Care home workers are playing a vital role in a new partnership between care homes and the NHS aiming to improve the quality of life of residents and reduce emergency hospital admissions in Sheffield.
The Digital Care Home is piloting a new model of collaborative working between health and care services in one of seven Test Beds funded by NHS England and the Department of Health.
Care home staff and NHS nurses are using technology in innovative ways to share information about residents as an ‘early warning system’ indicating early signs of an individual potentially becoming unwell.
The Digital Care Home approach enables carers to monitor a resident’s vital signs – respiration rate, oxygen saturation, temperature, blood pressure, heart rate and level of consciousness – and record this information digitally using a tablet app instead of using paper.
This information is then shared securely with nurses at Sheffield Teaching Hospitals NHS Foundation Trust, for their assessment and support with clinical decision making and to access expertise from GPs and nursing teams.
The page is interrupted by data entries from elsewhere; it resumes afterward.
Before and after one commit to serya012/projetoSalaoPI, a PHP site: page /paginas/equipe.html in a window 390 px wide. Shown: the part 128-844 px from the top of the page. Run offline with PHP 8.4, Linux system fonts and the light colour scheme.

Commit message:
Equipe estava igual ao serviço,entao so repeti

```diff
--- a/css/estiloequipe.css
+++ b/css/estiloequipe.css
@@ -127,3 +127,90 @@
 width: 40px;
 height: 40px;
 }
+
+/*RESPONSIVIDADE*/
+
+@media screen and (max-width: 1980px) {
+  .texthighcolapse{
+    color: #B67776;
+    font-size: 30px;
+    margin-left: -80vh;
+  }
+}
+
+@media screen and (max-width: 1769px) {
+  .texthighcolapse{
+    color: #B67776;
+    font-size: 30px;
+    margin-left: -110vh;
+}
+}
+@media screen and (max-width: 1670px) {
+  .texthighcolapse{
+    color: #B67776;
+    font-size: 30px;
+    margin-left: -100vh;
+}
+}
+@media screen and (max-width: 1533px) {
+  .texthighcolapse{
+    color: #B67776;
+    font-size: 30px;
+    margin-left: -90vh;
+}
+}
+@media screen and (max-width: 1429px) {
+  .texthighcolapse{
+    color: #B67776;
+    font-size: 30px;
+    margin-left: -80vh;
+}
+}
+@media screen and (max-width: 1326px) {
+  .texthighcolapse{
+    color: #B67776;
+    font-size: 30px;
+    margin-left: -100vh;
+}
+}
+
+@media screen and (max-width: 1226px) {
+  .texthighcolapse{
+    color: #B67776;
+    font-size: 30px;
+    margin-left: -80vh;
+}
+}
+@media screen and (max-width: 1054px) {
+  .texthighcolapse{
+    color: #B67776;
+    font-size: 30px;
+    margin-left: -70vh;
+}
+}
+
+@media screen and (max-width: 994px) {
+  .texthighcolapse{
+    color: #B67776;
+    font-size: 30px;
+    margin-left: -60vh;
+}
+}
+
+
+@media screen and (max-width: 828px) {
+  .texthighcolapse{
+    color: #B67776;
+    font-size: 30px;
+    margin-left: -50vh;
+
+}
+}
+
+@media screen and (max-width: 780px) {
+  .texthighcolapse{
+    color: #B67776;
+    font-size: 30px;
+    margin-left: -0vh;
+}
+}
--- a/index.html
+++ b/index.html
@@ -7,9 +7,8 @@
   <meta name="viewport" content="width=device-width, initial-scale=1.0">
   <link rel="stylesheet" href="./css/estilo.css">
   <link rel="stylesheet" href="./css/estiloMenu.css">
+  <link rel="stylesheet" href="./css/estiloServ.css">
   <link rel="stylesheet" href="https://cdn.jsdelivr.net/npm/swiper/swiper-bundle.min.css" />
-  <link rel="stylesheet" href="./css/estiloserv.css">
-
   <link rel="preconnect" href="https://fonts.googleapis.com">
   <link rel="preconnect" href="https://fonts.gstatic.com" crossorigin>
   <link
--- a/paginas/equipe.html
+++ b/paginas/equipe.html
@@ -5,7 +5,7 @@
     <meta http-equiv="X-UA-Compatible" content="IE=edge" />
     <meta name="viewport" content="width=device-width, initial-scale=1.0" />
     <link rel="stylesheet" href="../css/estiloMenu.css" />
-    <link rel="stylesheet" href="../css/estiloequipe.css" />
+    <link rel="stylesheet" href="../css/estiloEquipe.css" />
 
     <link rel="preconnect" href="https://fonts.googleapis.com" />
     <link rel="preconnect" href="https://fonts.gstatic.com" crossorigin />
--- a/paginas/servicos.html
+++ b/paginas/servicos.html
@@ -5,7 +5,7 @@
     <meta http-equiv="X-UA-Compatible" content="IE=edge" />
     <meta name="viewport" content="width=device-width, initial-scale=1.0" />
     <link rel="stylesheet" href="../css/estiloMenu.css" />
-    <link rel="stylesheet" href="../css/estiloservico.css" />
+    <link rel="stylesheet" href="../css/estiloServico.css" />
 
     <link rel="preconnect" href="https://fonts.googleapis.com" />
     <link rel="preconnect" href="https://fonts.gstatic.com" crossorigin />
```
The nurses work in partnership with the care home teams to respond according to the needs of the individual and, where possible, prevent unnecessary admissions to hospital. Examples of responses include prioritised GP visits, increased resident monitoring, medication reviews, or community nurse home visits.
The service has been trialled in seven care homes in Sheffield with 70 residents taking part and, to date, over 35 care home workers have been trained to use the new technology.
Philippa Hedley-Takhar, who is on secondment from the Yorkshire & Humber Academic Health Science Network to take on the role of programme manager for the Digital Care Home said: “Our new collaboration between the care home community and local NHS services in Sheffield has been well received by those involved.
“It represents a closer way of working between health and care services enabling important information about residents to be shared in order to tailor care to a resident’s specific needs.
“As a result of the programme, we are building strong new partnerships between care homes and healthcare professionals for the benefit of residents, their families and the wider health and social care system.
“The care home teams taking part in the project have been wonderful. We couldn’t have done it without them.”
Emma Smith is manager at Moorend Place, a 52-bed nursing home which specialises in dementia care in Sheffield. The facility is doubling the number of their residents taking part in the Digital Care Home project in the next phase of the trial.
Ms Smith said: “For our staff, the technology is very good, very quick and very easy to use. For our patients, the benefit is the potential to minimise admissions to hospital. A change in their environment can have a massive impact on their condition, so they need to be treated at their home.
“The relationship with other care professionals is important. This project brings us all together.”
Amanda Fields is manager at Alexander Court, a 56-bed residential and nursing facility in Sheffield. The home is part of the HC One group, which sees potential to roll-out the service more widely.
Ms Fields said: “The technology has become part of our routine. If you can send a text message, you can use the app.
“The service enables us to identify somebody who might be starting to become unwell earlier on rather than waiting for the usual symptoms to appear.
“If we are identifying people earlier and can see their stats are out of range, it gives us time to speak to their GP who can start treatment for them. That’s welcome for the patient and the local health budget.”
Bryn Sage, chief executive of technology provider Inhealthcare, added: “The Digital Care Home project provides extra reassurance to residents and their loved ones that they are being looked after at their home, where they would much rather be than in A&E or a hospital ward.
“This project is at the forefront of problem-solving innovation in the NHS and demonstrates the benefits of closer partnership working and collaboration between innovators, care homes and the NHS, and how health and care systems can make the best use of new technology.
“We believe the Digital Care Home model is scalable and can be deployed rapidly across the country”.
Seven care homes in Sheffield are currently participating in the Digital Care Home project – Balmoral; Moorend Place; Chapel Lodge; Haythorne Place; Chatsworth Grange; Alexander Court and Loxley Court Care Home.
Two new reports into the Sheffield Test Bed programme have now been published. These are: